**PROBLEM**
Read the material below and tally how many lines hold the word "random", giving the number and nothing else.

**INPUT RECORDS**
--------------------------------

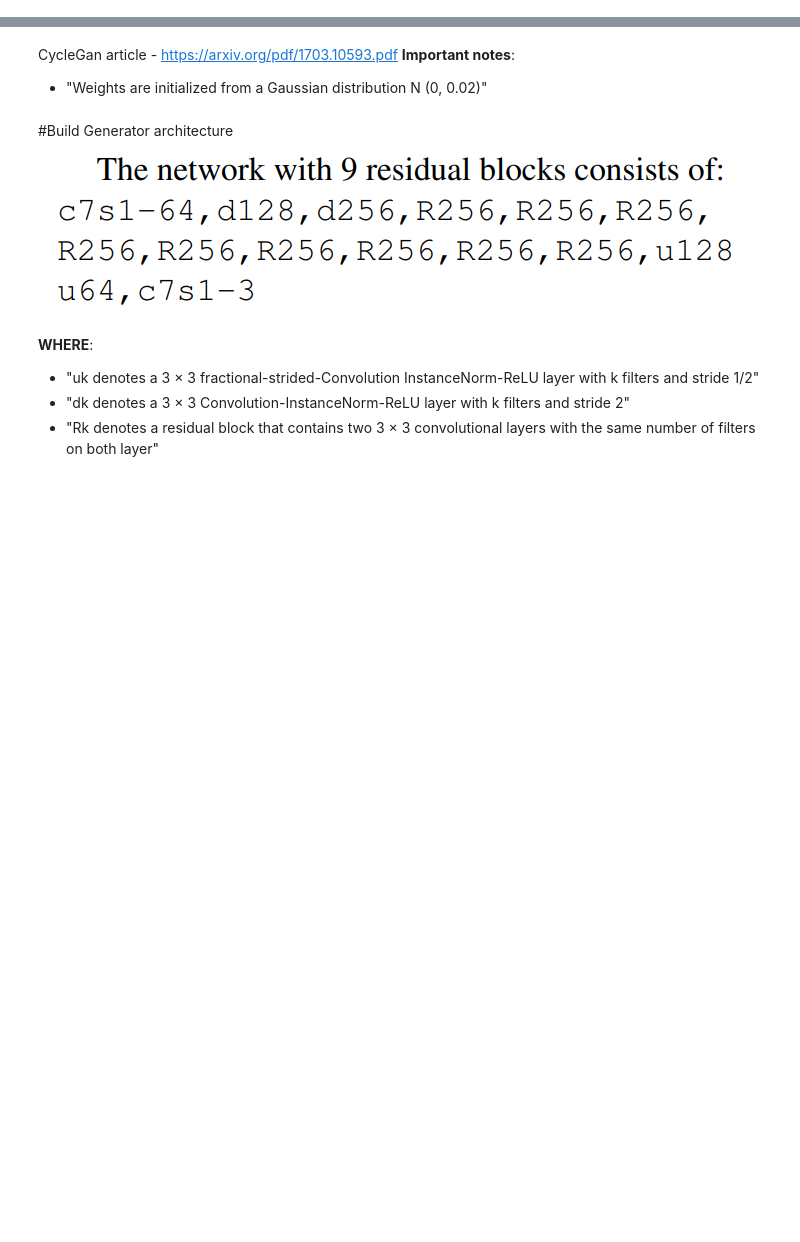
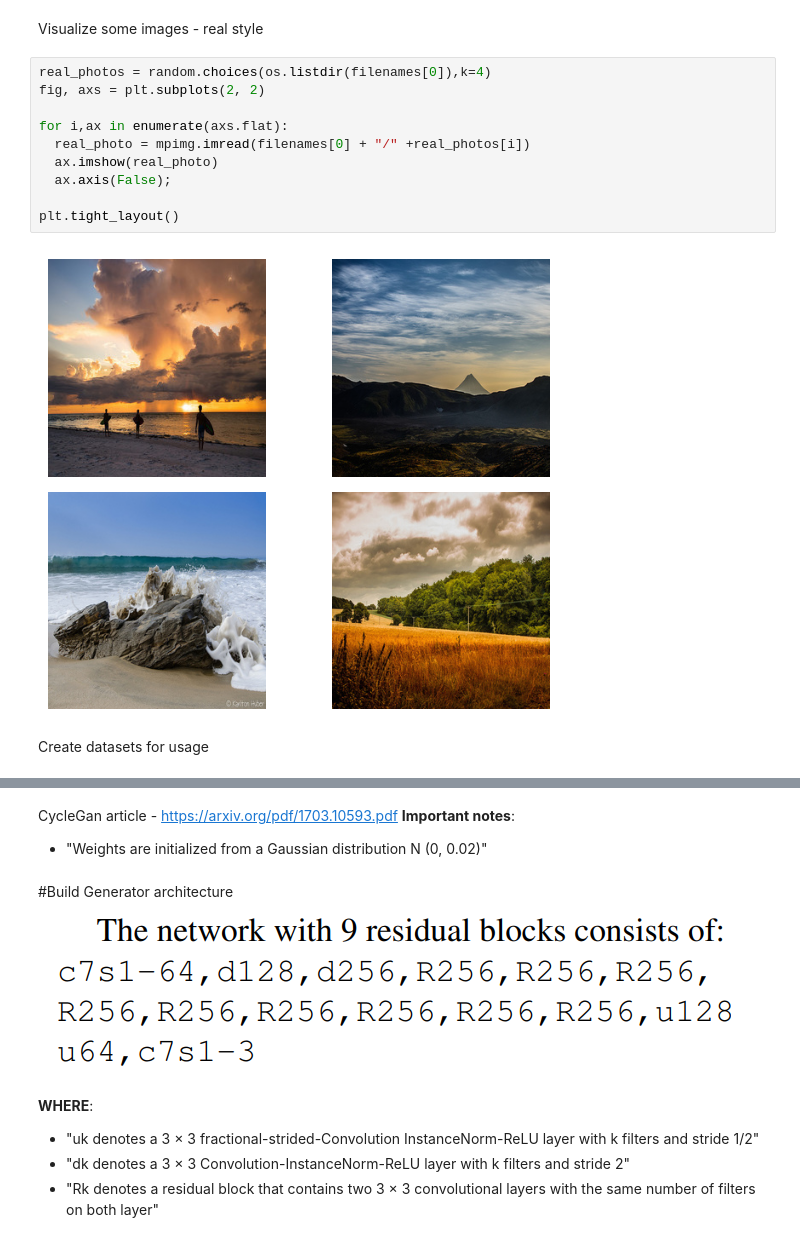
Before and after one commit to bartoszkozakiewicz/DeepLearning, a Jupyter notebook: CycleGAN.ipynb, the cells around one changed output, grey strips where cells are left out. Saved outputs shown, nothing was run; the diff lists cells and outputs as text; blank space fills up the shorter version.

```diff
--- a/CycleGAN.ipynb
+++ b/CycleGAN.ipynb
@@ -22,0 +69,16 @@ import random
+# %% [markdown]
+Visualize some images - real style
+# %%
+real_photos = random.choices(os.listdir(filenames[0]),k=4)
+fig, axs = plt.subplots(2, 2)
+
+for i,ax in enumerate(axs.flat):
+  real_photo = mpimg.imread(filenames[0] + "/" +real_photos[i])
+  ax.imshow(real_photo)
+  ax.axis(False);
+
+plt.tight_layout()
+# %% [output]
+[figure, added]
+# %% [markdown]
+Create datasets for usage
```
Also changed, not shown: parts of 12 cells of this notebook.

--------------------------------

**SOLVED PROBLEM**
2